Paving way for inclusive society
It’s hard enough being an able-bodied pedestrian in Mumbai, with pavements crumbling or altogether missing, paver blocks laid unevenly and jutting out unexpectedly, and hawkers, shanties and parked vehicles forming obstructions at regular intervals.mumbai Updated: Oct 23, 2011 01:10 IST
It’s hard enough being an able-bodied pedestrian in Mumbai, with pavements crumbling or altogether missing, paver blocks laid unevenly and jutting out unexpectedly, and hawkers, shanties and parked vehicles forming obstructions at regular intervals.
Now imagine trying to navigate these footpaths when you’re in a wheelchair or cannot see. Imagine trying to get on and off and on again as an arthritic senior citizen. Imagine your worry as a parent of schoolgoing children walking to class every day.
It’s traumatic, if not impossible, for those with special needs to walk on Mumbai’s footpaths, say experts.
“All the problems faced by able-bodied people on our pavements naturally become magnified,” says Sam Taraporevala, associate professor of sociology and director of the Xavier’s Resource Centre for the Visually Challenged (XRCVC), who is visually-impaired himself. “Accessibility is a basic requirement, and it shouldn’t difficult to implement slight changes in design and maintenance to make the end-to-end experience more comfortable.”
Most pavements, for instance, do not have the gradual incline at either end to make access easier, especially for the physically challenged and visually impaired. “This is not only essential for the disadvantaged, but also for people with infants in strollers and for children,” says Sanjeeta Joshi, member of managing committee at Consumer Guidance Society of India. “Instead, old people with knee problems are forced to struggle on and off and on and off.”

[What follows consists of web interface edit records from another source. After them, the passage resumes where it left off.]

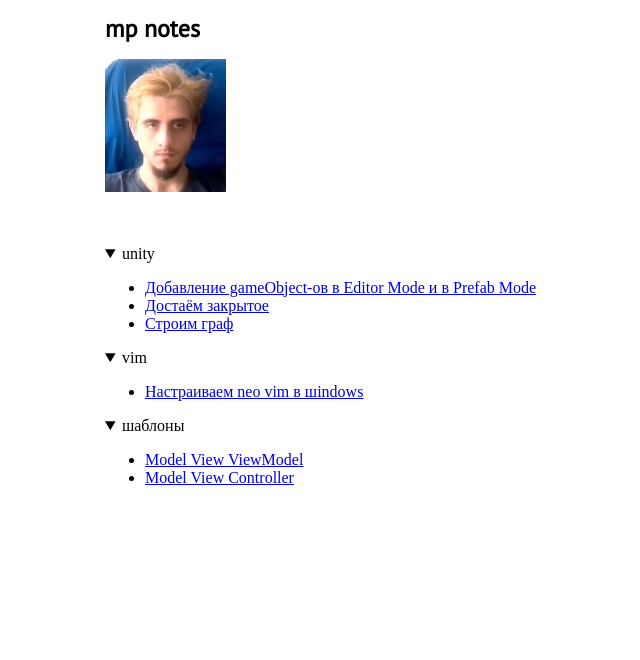
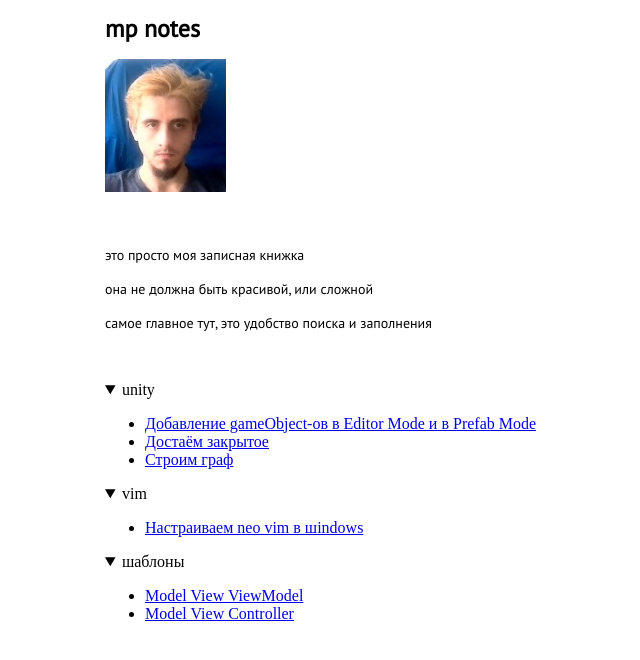
Before and after one commit to dOvObu/dOvObu.github.io, a Jekyll site: the page built from index.md, in a window 1280 px wide. Shown: the top 660 px of the page, without its empty margins (285-925 px from the left). Built offline with Jekyll 4.4.1, drawn with Linux system fonts in a browser that asks for light colours; nearby versions of some CDN libraries.

Commit message:
Update index.md

```diff
--- a/index.md
+++ b/index.md
@@ -8,6 +8,14 @@ mainPage: true
 # {{ page.title }}
 
 ![hello and wellcome](ava.jpg)
+
+<br>
+
+это просто моя записная книжка
+
+она не должна быть красивой, или сложной
+
+самое главное тут, это удобство поиска и заполнения
 
 <br>
 {% for category in site.categories %}
```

Elsewhere, a lack of routine maintenance leaves paver tiles loose and uneven. Padma Rao, a senior citizen who walks with the help of a stick, said, “It’s uneven, and my walking stick gets stuck between the loose tiles.”

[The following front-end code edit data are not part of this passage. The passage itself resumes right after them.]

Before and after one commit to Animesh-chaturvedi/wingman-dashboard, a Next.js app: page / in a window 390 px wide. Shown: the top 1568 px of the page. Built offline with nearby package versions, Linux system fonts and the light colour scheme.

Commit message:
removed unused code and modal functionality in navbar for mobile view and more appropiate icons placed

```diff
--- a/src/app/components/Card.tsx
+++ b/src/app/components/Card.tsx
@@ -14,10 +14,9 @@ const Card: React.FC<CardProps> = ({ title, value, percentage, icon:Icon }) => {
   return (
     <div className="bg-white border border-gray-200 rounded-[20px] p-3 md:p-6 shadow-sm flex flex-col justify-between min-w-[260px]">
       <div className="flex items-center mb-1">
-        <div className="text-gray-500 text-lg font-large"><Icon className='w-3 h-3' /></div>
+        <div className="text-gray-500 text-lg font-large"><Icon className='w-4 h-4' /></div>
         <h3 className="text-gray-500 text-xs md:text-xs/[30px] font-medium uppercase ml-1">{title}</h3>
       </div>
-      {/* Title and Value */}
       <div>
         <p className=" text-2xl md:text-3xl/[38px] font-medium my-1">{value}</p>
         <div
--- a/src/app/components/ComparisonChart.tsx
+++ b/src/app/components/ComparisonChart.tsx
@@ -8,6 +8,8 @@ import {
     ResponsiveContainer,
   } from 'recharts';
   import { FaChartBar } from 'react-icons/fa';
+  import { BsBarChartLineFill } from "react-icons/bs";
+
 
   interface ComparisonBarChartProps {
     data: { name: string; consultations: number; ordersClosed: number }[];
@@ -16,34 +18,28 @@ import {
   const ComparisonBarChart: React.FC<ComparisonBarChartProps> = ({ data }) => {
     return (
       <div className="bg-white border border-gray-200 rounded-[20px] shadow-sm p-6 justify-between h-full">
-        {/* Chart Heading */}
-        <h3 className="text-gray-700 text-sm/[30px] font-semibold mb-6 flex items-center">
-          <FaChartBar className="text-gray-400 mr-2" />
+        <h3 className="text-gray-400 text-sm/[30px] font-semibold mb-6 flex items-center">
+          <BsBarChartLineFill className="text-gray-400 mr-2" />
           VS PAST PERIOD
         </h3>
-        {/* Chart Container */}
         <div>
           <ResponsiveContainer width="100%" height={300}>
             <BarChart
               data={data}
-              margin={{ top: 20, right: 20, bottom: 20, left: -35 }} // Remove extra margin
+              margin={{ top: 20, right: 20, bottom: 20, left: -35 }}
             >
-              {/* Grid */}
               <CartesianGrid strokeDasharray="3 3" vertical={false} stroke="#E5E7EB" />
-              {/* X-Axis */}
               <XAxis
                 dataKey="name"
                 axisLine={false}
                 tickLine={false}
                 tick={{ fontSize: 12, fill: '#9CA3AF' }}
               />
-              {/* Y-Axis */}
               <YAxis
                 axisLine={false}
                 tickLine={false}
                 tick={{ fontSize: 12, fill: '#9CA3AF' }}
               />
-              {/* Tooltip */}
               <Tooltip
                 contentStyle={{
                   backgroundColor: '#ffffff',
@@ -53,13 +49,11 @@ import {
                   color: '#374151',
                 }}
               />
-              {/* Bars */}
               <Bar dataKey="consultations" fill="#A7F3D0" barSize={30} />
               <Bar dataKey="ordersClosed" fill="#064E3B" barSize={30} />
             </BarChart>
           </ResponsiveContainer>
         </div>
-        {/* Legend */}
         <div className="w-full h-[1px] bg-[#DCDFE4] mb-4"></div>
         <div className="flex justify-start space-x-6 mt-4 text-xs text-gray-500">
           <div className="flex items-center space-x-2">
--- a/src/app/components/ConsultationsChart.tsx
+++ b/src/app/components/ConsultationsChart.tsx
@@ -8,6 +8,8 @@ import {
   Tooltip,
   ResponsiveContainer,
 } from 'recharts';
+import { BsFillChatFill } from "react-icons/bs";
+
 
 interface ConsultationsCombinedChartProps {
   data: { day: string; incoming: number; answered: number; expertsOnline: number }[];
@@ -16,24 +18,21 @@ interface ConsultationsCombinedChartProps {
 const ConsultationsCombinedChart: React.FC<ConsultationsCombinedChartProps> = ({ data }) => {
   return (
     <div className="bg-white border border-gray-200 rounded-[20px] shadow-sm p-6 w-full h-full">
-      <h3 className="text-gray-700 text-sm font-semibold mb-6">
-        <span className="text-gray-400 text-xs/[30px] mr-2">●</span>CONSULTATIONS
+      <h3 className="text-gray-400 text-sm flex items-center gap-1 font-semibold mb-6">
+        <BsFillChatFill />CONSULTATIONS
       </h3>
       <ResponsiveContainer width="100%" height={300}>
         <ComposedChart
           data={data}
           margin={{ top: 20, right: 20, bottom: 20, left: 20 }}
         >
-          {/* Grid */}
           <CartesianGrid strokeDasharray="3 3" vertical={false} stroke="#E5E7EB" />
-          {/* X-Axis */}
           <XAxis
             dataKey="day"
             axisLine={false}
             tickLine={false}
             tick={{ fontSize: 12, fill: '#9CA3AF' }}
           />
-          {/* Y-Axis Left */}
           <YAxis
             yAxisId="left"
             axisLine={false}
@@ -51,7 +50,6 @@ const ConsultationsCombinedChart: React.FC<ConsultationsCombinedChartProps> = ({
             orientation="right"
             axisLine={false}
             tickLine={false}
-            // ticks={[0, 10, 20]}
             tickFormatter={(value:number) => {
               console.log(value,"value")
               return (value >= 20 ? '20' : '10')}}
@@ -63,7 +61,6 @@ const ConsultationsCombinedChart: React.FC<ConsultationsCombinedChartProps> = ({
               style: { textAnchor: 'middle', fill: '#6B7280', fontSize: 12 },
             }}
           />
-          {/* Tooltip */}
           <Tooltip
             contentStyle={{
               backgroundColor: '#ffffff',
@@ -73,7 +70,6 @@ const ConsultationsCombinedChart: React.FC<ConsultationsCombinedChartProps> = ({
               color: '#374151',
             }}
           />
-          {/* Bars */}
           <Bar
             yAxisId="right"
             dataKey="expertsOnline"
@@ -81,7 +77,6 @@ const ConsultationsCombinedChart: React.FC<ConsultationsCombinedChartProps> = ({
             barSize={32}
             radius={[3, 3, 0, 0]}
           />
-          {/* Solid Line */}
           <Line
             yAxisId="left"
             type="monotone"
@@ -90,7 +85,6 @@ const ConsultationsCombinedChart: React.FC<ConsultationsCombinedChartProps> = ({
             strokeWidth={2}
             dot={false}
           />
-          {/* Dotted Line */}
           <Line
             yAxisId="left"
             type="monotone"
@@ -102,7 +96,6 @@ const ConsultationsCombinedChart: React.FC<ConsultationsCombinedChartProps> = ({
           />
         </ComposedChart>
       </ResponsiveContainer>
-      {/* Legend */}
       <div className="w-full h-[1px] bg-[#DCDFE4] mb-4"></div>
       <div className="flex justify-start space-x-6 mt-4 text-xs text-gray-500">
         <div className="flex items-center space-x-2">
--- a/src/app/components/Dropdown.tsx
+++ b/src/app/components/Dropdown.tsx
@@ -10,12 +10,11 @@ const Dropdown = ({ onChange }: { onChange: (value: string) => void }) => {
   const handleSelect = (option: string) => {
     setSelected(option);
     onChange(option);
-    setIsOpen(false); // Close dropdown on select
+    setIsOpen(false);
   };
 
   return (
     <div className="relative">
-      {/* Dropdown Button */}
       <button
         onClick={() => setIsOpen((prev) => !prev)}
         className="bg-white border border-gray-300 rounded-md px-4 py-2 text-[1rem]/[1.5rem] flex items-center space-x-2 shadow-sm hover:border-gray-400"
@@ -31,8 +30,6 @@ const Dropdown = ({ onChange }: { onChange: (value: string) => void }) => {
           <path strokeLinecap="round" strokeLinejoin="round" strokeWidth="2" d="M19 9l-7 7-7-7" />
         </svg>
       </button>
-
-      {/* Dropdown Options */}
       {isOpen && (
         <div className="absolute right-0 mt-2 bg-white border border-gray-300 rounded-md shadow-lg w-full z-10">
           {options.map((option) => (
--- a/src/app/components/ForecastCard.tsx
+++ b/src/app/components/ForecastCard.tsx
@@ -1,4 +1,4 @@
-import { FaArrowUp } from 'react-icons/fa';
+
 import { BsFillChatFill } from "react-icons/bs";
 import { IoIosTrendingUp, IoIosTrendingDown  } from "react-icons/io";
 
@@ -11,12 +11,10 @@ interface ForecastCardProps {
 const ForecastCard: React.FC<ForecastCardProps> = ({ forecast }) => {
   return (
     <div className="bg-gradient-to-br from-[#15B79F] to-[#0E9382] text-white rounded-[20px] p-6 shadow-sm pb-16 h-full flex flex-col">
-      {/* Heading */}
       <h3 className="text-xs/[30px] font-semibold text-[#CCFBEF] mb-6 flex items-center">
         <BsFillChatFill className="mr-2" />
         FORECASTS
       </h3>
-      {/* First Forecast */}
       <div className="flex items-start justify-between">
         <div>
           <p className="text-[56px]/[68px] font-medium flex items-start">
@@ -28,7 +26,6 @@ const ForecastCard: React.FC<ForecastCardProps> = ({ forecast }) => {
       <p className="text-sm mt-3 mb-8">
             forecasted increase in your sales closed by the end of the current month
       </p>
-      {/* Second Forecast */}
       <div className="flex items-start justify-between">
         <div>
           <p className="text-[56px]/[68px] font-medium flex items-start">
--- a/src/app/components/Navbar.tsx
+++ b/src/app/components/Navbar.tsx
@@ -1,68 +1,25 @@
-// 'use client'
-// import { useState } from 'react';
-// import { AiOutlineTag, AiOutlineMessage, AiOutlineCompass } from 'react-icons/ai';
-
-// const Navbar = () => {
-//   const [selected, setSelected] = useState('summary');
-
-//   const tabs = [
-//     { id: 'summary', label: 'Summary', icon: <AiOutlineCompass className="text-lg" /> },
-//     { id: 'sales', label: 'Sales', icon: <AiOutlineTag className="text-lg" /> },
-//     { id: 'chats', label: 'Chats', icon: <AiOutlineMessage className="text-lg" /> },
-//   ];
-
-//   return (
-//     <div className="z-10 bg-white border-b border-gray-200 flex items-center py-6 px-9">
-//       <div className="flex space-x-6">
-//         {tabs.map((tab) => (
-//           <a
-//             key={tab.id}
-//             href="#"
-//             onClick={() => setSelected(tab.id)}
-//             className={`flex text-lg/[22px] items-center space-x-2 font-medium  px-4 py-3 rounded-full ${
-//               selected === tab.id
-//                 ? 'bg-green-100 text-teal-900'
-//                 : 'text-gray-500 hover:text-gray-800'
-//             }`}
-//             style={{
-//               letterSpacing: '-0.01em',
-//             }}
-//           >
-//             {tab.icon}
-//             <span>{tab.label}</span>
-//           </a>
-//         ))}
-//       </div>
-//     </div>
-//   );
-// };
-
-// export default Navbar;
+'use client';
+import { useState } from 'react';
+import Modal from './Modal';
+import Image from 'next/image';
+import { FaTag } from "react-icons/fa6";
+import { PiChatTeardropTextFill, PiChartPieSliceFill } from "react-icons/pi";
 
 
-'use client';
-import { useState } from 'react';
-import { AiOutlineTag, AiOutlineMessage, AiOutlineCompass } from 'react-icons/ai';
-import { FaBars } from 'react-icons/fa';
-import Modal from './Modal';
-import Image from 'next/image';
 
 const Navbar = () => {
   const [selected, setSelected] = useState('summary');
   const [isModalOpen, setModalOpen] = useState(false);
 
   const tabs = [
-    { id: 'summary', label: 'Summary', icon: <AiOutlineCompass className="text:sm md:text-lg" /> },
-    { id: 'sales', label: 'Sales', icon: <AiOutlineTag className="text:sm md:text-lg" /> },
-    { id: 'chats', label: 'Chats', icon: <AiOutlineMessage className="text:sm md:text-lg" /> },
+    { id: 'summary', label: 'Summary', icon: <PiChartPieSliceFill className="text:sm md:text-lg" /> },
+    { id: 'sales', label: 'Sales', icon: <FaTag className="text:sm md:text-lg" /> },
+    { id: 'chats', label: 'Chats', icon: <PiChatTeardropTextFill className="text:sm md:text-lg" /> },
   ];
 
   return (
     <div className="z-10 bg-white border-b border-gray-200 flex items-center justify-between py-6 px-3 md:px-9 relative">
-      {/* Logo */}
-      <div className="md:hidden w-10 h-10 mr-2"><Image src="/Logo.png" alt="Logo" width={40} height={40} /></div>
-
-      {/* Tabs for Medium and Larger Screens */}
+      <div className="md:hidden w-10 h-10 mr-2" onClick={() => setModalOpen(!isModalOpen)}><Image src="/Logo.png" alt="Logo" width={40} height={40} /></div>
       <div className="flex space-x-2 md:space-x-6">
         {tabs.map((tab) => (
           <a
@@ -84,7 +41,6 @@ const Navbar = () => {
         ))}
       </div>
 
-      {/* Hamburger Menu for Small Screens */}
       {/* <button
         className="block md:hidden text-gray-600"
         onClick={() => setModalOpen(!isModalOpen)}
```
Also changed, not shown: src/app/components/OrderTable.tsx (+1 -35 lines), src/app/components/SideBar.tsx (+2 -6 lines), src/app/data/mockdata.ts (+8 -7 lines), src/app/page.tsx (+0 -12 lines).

According to Vidyadhar Date, pedestrian rights advocate and author of Traffic in the Era of Climate Change. Walking, Cycling, Public Transport Need Priority, Mumbai needs a cultural change towards greater inclusion via infrastructure.
“European and American cities are very friendly to the disabled. Mumbai, like many other Indian cities, has yet to catch up. Cities should first be made child-friendly, and then everything else will follow. In New York, for example, you are given compensation if you trip on a pavement and injure yourself.”
BMC officials declined to comment.
“I understand that pavements have become a nuisance, but in the areas where the roads are maintained by the MMRDA, such as JP road in Andheri and the Andheri-Ghatkopar Link Road, this is mainly due to the ongoing Metro work. Once the project is completed, we will address all the issues,” said Dilip Kawatkar, spokesperson for the MMRDA. “Post March-2012, when most of the civil work on these roads is expected to be complete, we will include slopes to make these pavements suitable for those using wheelchairs and we will also ensure that we use the best quality material, as per the specifications laid down by the PWD norms.”